EXERCISE GOAL: In the records, find every line with the word "pnpm" and copy it out.

LISTED RECORDS:
--------------------
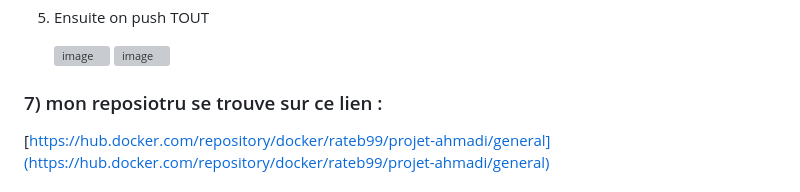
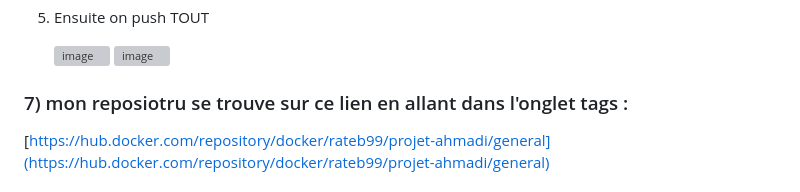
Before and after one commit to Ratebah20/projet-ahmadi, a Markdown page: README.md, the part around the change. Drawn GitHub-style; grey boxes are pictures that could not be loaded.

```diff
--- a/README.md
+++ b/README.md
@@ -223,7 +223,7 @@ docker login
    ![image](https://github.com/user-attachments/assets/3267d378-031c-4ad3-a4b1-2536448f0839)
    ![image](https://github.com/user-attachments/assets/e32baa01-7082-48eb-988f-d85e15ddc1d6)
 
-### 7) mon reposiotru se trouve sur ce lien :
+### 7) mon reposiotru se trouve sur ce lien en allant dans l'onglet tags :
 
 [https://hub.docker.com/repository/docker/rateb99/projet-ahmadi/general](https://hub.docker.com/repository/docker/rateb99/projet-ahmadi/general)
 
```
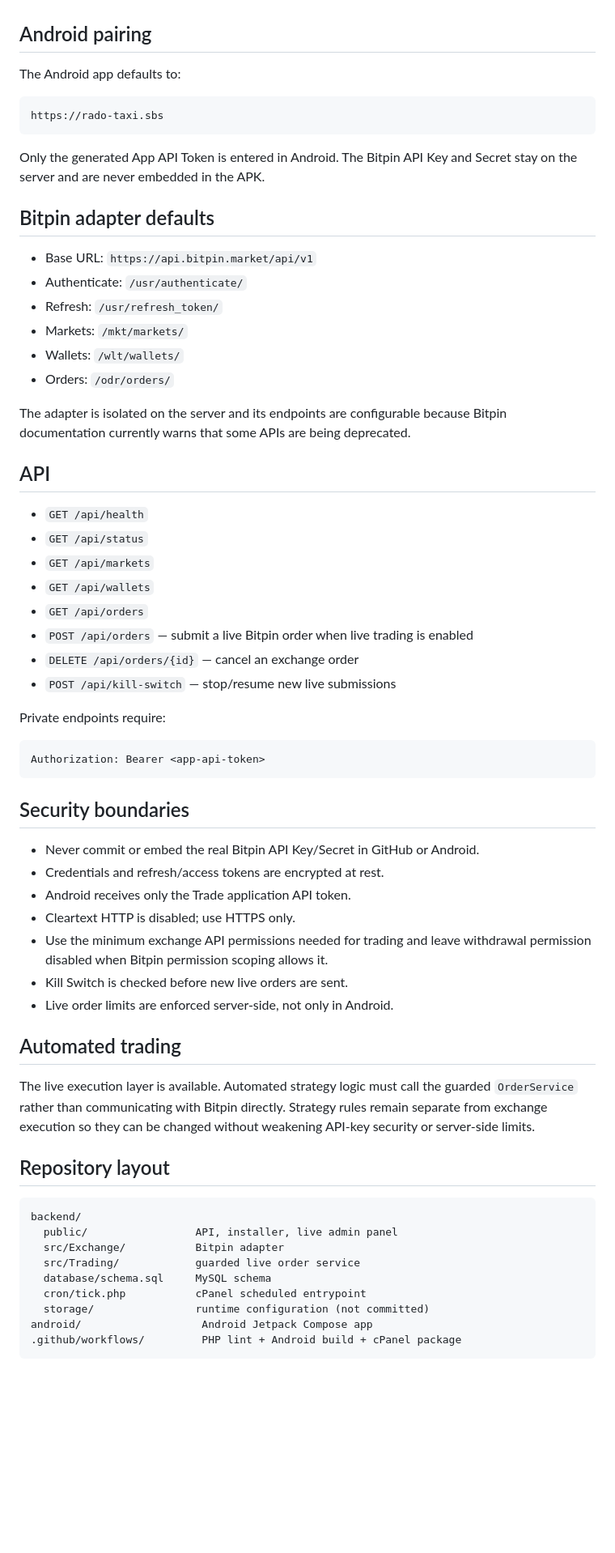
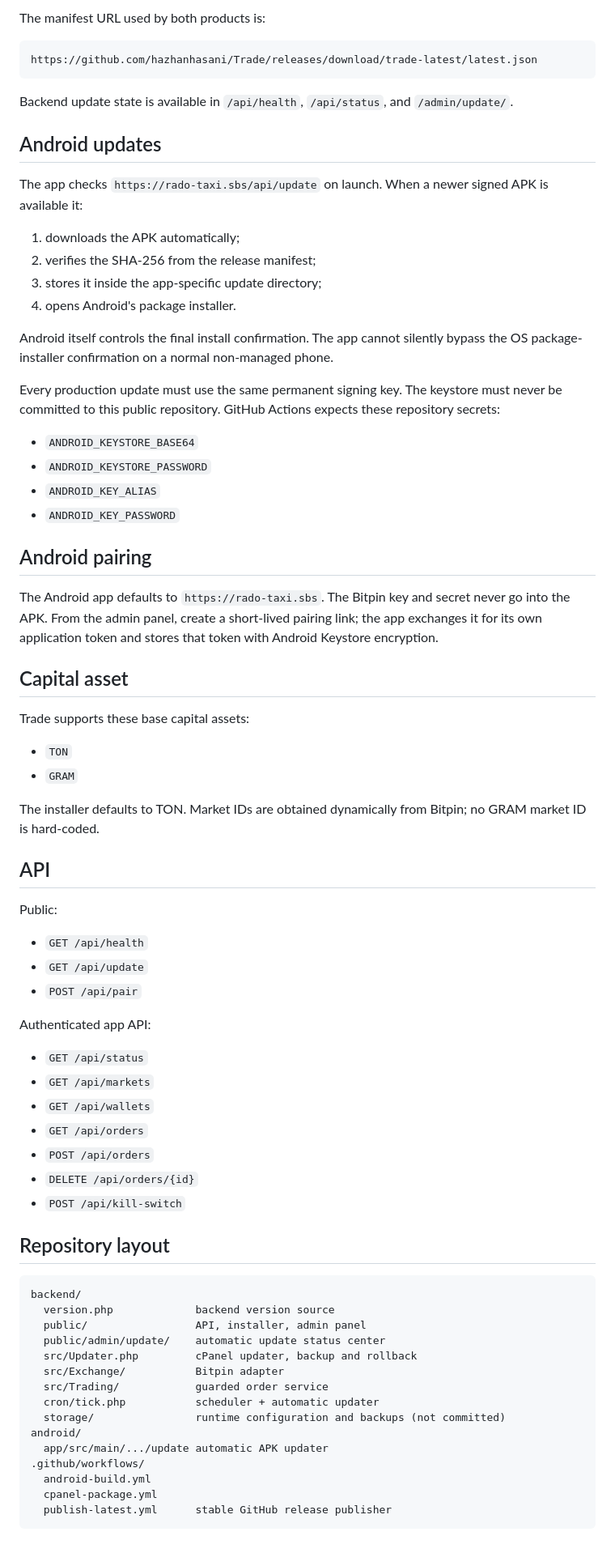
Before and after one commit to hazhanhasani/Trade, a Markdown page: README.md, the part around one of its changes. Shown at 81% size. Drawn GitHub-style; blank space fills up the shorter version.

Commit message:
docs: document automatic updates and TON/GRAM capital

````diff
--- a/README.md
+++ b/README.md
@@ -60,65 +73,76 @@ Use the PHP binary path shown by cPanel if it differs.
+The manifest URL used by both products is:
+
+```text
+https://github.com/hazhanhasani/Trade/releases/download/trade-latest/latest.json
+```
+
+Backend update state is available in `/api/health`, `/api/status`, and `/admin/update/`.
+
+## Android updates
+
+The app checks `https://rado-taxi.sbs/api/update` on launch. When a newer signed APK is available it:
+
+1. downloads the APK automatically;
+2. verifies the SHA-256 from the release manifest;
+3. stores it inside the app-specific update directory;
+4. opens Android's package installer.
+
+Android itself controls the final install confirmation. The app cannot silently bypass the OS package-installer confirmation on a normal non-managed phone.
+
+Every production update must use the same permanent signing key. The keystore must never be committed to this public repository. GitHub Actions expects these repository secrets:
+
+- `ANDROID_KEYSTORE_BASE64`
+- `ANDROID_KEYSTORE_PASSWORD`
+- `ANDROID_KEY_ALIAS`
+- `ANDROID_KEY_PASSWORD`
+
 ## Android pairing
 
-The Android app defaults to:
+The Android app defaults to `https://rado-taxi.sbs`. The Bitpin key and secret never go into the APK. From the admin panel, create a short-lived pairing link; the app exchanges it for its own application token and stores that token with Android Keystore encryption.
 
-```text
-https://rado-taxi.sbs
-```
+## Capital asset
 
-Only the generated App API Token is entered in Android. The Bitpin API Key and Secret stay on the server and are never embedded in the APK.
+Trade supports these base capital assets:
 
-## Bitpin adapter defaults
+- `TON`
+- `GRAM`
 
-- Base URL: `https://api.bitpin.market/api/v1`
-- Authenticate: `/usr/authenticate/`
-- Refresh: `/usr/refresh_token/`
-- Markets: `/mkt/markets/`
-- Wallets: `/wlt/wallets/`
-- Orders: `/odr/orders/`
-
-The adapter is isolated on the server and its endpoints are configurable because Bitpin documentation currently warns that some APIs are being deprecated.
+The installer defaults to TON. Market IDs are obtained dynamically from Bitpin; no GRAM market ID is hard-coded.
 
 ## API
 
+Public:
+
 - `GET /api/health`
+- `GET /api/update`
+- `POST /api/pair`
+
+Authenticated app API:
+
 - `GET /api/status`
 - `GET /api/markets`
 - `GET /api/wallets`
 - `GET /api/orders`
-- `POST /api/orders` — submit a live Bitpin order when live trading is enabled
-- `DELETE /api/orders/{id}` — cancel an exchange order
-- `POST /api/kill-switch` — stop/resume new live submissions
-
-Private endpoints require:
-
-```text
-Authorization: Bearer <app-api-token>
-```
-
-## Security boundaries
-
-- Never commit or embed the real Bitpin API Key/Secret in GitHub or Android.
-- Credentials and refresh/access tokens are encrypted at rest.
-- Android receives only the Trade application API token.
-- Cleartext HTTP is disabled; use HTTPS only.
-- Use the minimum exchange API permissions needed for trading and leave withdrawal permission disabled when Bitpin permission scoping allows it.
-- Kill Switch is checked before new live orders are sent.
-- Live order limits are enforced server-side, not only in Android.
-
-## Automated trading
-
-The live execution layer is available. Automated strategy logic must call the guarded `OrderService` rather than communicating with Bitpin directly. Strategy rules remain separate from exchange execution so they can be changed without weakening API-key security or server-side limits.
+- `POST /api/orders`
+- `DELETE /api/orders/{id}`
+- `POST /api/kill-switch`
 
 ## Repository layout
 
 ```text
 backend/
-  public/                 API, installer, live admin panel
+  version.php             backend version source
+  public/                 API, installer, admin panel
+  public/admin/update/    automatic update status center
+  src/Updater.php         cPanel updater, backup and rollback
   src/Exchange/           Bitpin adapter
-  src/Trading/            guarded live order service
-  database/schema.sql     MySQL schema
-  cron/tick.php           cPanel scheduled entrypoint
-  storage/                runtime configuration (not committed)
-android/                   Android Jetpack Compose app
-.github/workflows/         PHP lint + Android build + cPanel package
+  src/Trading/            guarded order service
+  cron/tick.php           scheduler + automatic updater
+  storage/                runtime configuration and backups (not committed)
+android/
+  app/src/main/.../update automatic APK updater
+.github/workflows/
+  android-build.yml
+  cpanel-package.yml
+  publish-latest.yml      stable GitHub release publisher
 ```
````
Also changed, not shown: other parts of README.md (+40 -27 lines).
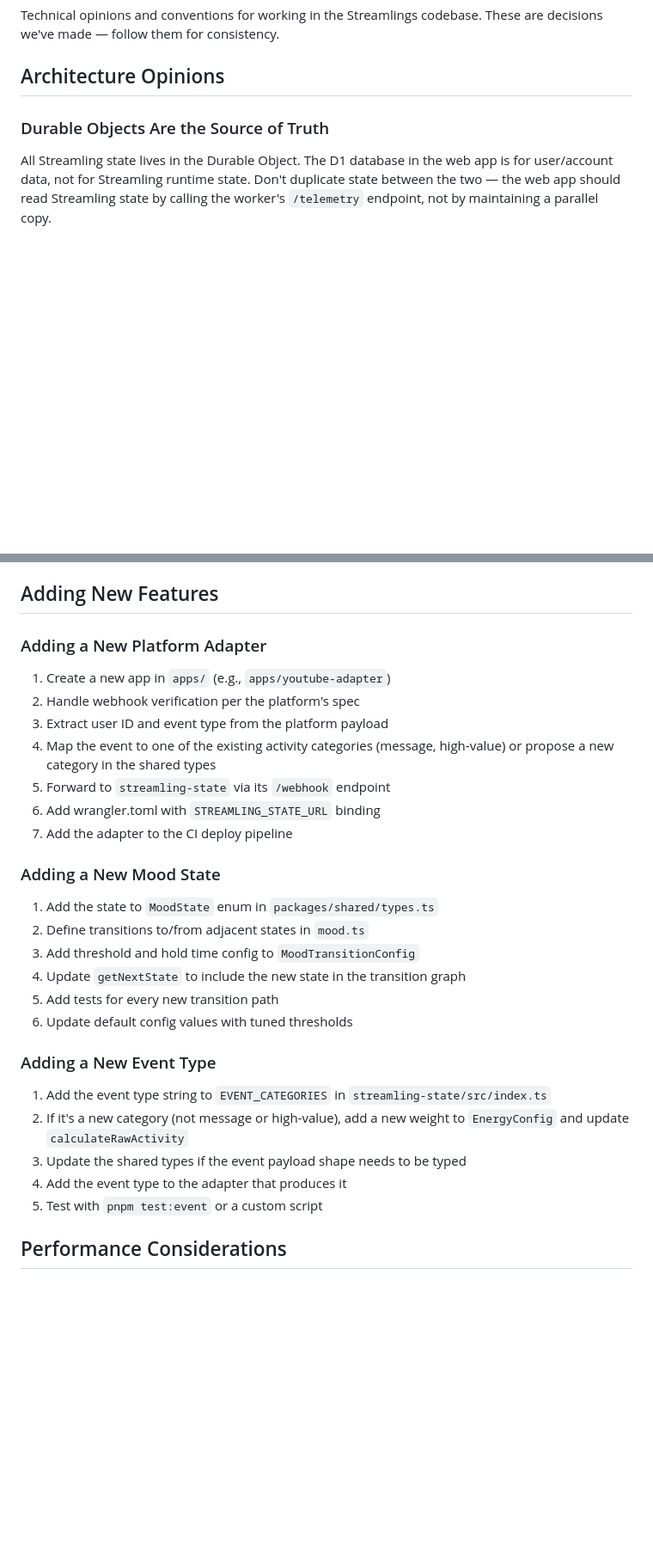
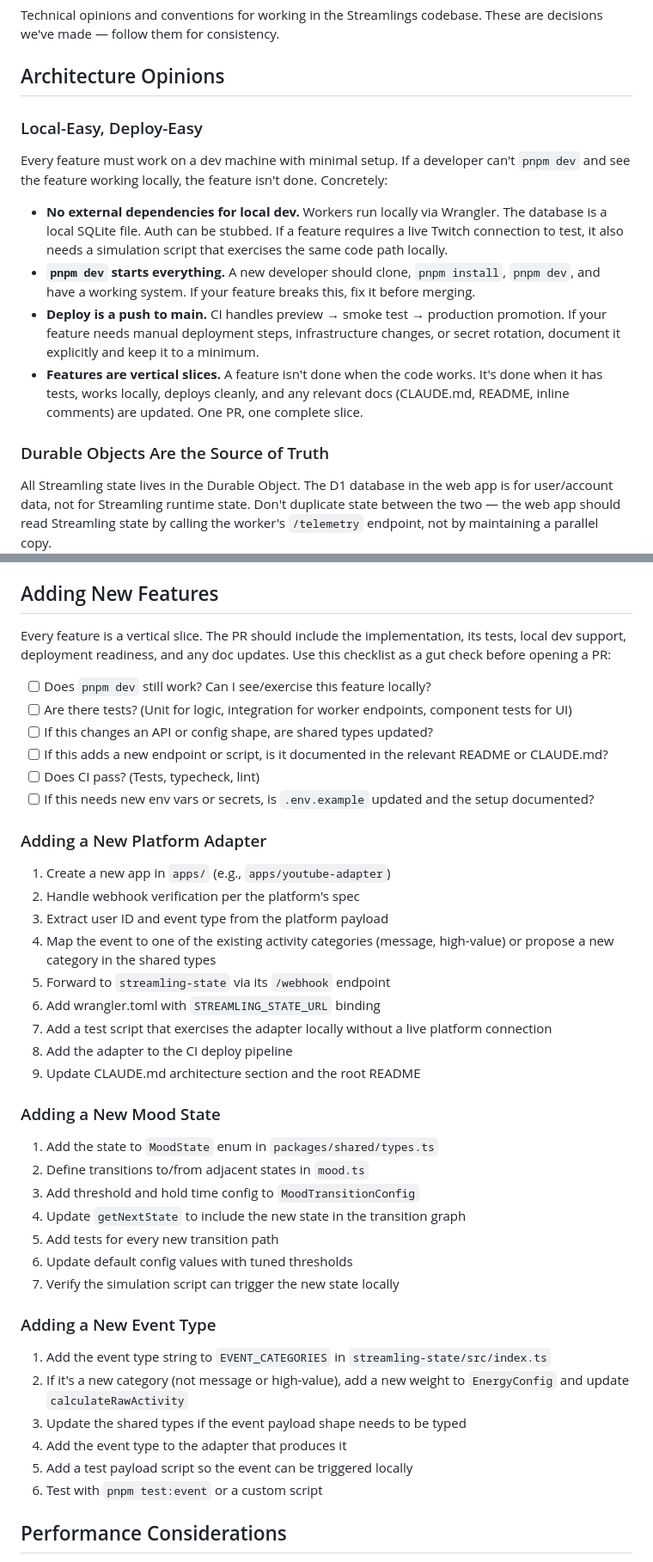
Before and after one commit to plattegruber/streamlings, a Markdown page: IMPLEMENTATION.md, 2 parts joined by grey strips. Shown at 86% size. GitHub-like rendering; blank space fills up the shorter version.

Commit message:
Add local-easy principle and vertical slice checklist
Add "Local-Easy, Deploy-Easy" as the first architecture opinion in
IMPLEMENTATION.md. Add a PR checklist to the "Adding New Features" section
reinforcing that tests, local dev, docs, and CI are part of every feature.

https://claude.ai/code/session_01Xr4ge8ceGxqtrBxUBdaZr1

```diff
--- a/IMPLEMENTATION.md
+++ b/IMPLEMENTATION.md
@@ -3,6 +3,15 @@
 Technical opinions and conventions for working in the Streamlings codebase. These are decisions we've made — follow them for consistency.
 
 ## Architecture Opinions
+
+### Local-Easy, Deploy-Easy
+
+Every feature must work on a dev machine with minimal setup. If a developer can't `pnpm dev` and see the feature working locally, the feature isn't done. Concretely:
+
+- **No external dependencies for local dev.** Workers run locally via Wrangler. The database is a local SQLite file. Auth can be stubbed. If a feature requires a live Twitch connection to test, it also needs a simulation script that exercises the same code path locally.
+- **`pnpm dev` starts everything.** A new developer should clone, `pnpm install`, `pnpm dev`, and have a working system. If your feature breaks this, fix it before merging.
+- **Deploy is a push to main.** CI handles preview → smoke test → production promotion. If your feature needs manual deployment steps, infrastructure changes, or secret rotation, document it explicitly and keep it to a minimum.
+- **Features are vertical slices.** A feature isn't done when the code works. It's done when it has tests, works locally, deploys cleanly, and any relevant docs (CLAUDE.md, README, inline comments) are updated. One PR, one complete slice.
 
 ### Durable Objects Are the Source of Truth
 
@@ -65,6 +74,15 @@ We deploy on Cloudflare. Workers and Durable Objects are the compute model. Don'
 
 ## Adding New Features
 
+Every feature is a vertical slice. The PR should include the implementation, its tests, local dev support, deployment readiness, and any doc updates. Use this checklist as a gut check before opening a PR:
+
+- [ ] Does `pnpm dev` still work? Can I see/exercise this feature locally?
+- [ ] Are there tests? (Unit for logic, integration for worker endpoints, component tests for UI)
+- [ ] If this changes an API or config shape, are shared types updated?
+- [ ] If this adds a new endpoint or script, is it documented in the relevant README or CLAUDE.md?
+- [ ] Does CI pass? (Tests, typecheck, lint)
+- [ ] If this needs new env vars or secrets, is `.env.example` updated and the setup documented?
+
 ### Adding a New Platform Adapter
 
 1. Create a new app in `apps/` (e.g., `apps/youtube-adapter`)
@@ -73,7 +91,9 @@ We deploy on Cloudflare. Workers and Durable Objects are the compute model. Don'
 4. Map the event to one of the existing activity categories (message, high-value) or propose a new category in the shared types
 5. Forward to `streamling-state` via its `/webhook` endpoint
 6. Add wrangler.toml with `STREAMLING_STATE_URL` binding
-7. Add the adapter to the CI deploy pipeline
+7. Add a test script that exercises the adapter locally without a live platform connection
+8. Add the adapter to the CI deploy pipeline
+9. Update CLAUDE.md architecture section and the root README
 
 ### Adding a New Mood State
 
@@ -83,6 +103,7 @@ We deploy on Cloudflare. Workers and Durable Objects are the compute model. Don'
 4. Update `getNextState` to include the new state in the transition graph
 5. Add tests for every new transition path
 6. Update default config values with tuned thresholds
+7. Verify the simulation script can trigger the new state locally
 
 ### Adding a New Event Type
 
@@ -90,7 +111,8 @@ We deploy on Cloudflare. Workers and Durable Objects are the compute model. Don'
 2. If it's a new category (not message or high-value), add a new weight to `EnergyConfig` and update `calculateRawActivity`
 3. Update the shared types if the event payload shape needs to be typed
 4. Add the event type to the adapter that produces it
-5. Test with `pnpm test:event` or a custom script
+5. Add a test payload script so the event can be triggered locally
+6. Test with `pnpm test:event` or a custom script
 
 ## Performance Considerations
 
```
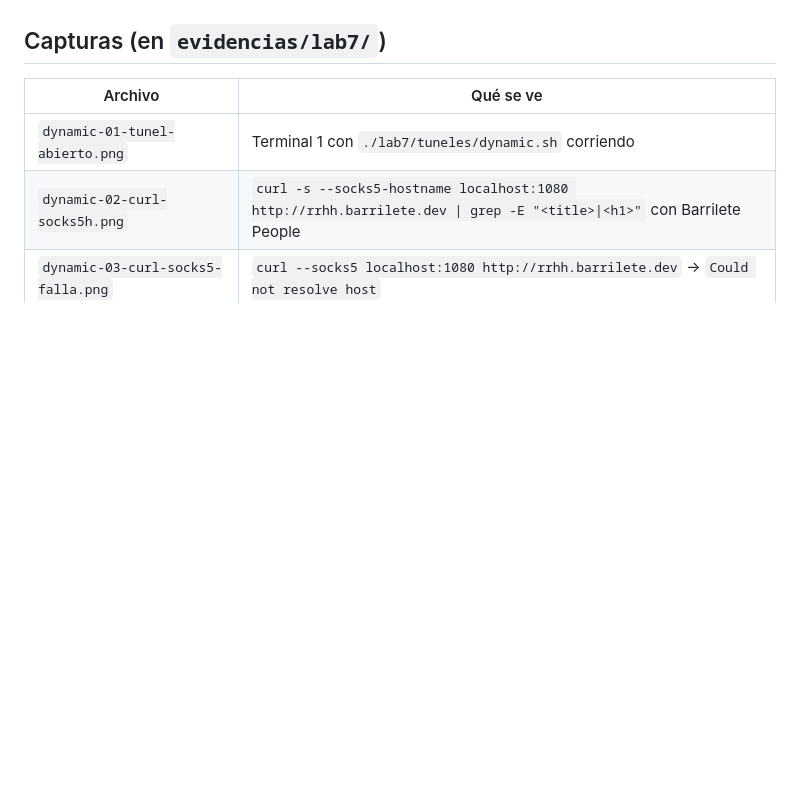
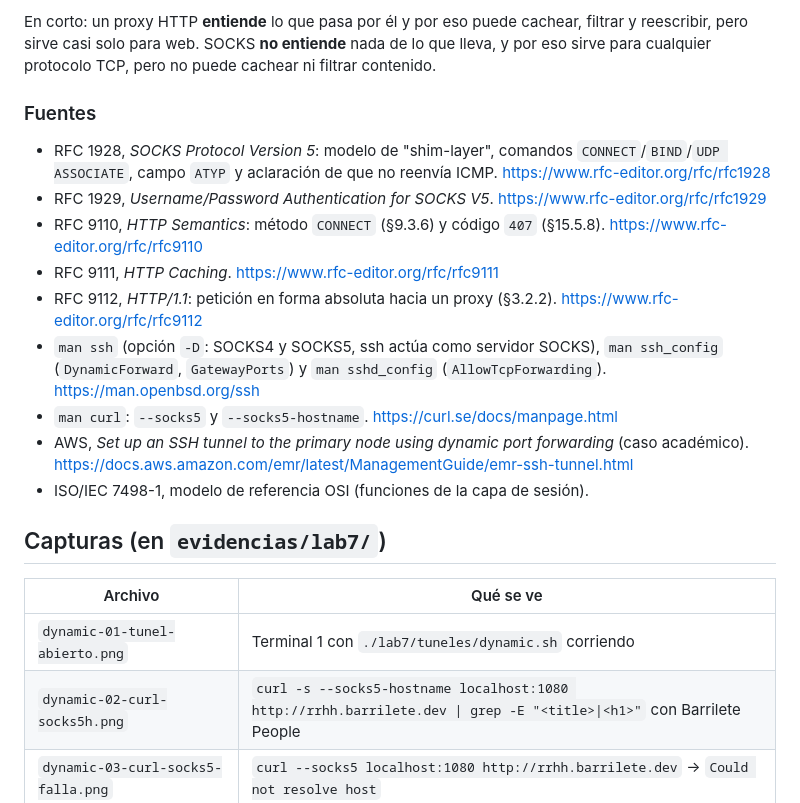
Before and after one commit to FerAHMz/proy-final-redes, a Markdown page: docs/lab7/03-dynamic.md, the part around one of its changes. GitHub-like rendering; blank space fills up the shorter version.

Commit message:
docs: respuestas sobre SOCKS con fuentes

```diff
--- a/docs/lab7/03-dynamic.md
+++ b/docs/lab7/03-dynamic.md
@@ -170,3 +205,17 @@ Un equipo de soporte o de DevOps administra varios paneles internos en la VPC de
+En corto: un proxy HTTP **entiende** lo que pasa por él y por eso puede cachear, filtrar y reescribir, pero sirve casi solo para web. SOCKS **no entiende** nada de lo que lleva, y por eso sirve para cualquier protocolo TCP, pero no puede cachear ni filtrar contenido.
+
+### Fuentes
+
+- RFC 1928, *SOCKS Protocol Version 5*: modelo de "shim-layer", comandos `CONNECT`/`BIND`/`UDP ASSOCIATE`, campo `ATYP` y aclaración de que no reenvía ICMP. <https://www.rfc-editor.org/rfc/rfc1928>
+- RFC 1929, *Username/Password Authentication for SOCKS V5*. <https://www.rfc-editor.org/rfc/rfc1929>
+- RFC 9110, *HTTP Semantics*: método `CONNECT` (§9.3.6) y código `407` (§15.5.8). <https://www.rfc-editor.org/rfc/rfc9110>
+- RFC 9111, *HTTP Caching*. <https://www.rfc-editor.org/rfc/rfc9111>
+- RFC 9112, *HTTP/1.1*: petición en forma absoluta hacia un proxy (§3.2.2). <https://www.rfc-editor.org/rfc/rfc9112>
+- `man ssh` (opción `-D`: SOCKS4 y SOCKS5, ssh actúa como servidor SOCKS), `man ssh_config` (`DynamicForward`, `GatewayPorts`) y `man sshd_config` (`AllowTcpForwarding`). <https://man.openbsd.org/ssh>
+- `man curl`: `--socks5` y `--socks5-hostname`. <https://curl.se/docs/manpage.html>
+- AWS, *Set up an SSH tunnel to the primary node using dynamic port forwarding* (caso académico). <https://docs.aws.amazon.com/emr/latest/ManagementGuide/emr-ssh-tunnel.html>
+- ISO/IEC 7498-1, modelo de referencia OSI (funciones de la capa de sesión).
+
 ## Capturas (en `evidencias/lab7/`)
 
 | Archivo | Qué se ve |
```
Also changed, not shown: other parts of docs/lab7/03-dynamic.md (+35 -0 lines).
--------------------
TASK RESULT:
+Every feature must work on a dev machine with minimal setup. If a developer can't `pnpm dev` and see the feature working locally, the feature isn't done. Concretely:
+- **`pnpm dev` starts everything.** A new developer should clone, `pnpm install`, `pnpm dev`, and have a working system. If your feature breaks this, fix it before merging.
+- [ ] Does `pnpm dev` still work? Can I see/exercise this feature locally?
-5. Test with `pnpm test:event` or a custom script
+6. Test with `pnpm test:event` or a custom script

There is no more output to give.